(Detected change data)

============================================================

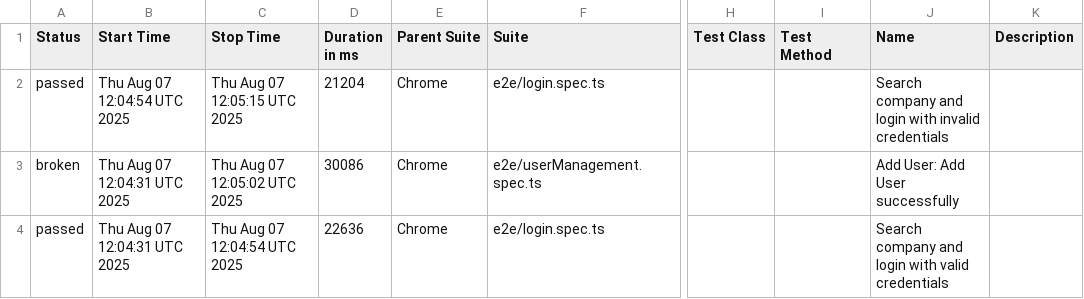
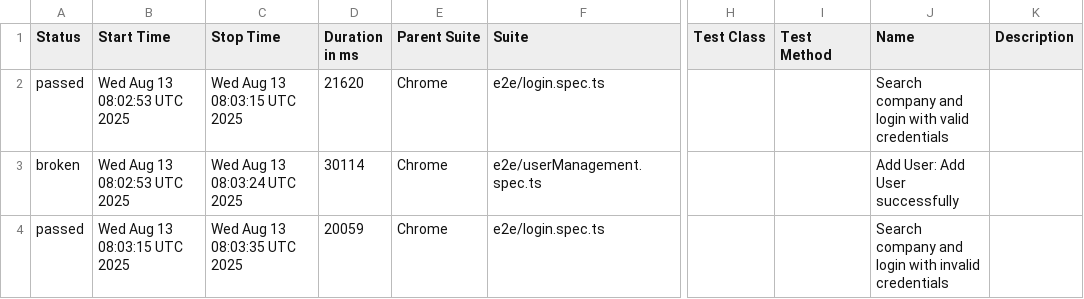
Before and after one commit to ARENA2036/automation-testing, a CSV file: data/suites.csv, drawn as a sheet; only a part is shown, gaps mark what is left out; the diff names each change by its address in the sheet, - before the commit and + after, or states it on an @@ line.

```diff
--- a/data/suites.csv
+++ b/data/suites.csv
-B2 (Start Time): Thu Aug 07 12:04:54 UTC 2025
+B2 (Start Time): Wed Aug 13 08:02:53 UTC 2025
-C2 (Stop Time): Thu Aug 07 12:05:15 UTC 2025
+C2 (Stop Time): Wed Aug 13 08:03:15 UTC 2025
-D2 (Duration in ms): 21204
+D2 (Duration in ms): 21620
-J2 (Name): …login with invalid credentials
+J2 (Name): …login with valid credentials
-B3 (Start Time): Thu Aug 07 12:04:31 UTC 2025
+B3 (Start Time): Wed Aug 13 08:02:53 UTC 2025
-C3 (Stop Time): Thu Aug 07 12:05:02 UTC 2025
+C3 (Stop Time): Wed Aug 13 08:03:24 UTC 2025
-D3 (Duration in ms): 30086
+D3 (Duration in ms): 30114
-B4 (Start Time): Thu Aug 07 12:04:31 UTC 2025
+B4 (Start Time): Wed Aug 13 08:03:15 UTC 2025
-C4 (Stop Time): Thu Aug 07 12:04:54 UTC 2025
+C4 (Stop Time): Wed Aug 13 08:03:35 UTC 2025
-D4 (Duration in ms): 22636
+D4 (Duration in ms): 20059
-J4 (Name): …login with valid credentials
+J4 (Name): …login with invalid credentials
```
Also changed, not shown: 32 other files.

============================================================

### TASK DIRECTIONS
Your task is to copy the entries in full and exactly, without any images.

### WRITTEN REPLY
Before and after one commit to ARENA2036/automation-testing, a CSV file: data/suites.csv, drawn as a sheet; only a part is shown, gaps mark what is left out; the diff names each change by its address in the sheet, - before the commit and + after, or states it on an @@ line.

```diff
--- a/data/suites.csv
+++ b/data/suites.csv
-B2 (Start Time): Thu Aug 07 12:04:54 UTC 2025
+B2 (Start Time): Wed Aug 13 08:02:53 UTC 2025
-C2 (Stop Time): Thu Aug 07 12:05:15 UTC 2025
+C2 (Stop Time): Wed Aug 13 08:03:15 UTC 2025
-D2 (Duration in ms): 21204
+D2 (Duration in ms): 21620
-J2 (Name): …login with invalid credentials
+J2 (Name): …login with valid credentials
-B3 (Start Time): Thu Aug 07 12:04:31 UTC 2025
+B3 (Start Time): Wed Aug 13 08:02:53 UTC 2025
-C3 (Stop Time): Thu Aug 07 12:05:02 UTC 2025
+C3 (Stop Time): Wed Aug 13 08:03:24 UTC 2025
-D3 (Duration in ms): 30086
+D3 (Duration in ms): 30114
-B4 (Start Time): Thu Aug 07 12:04:31 UTC 2025
+B4 (Start Time): Wed Aug 13 08:03:15 UTC 2025
-C4 (Stop Time): Thu Aug 07 12:04:54 UTC 2025
+C4 (Stop Time): Wed Aug 13 08:03:35 UTC 2025
-D4 (Duration in ms): 22636
+D4 (Duration in ms): 20059
-J4 (Name): …login with valid credentials
+J4 (Name): …login with invalid credentials
```
Also changed, not shown: 32 other files.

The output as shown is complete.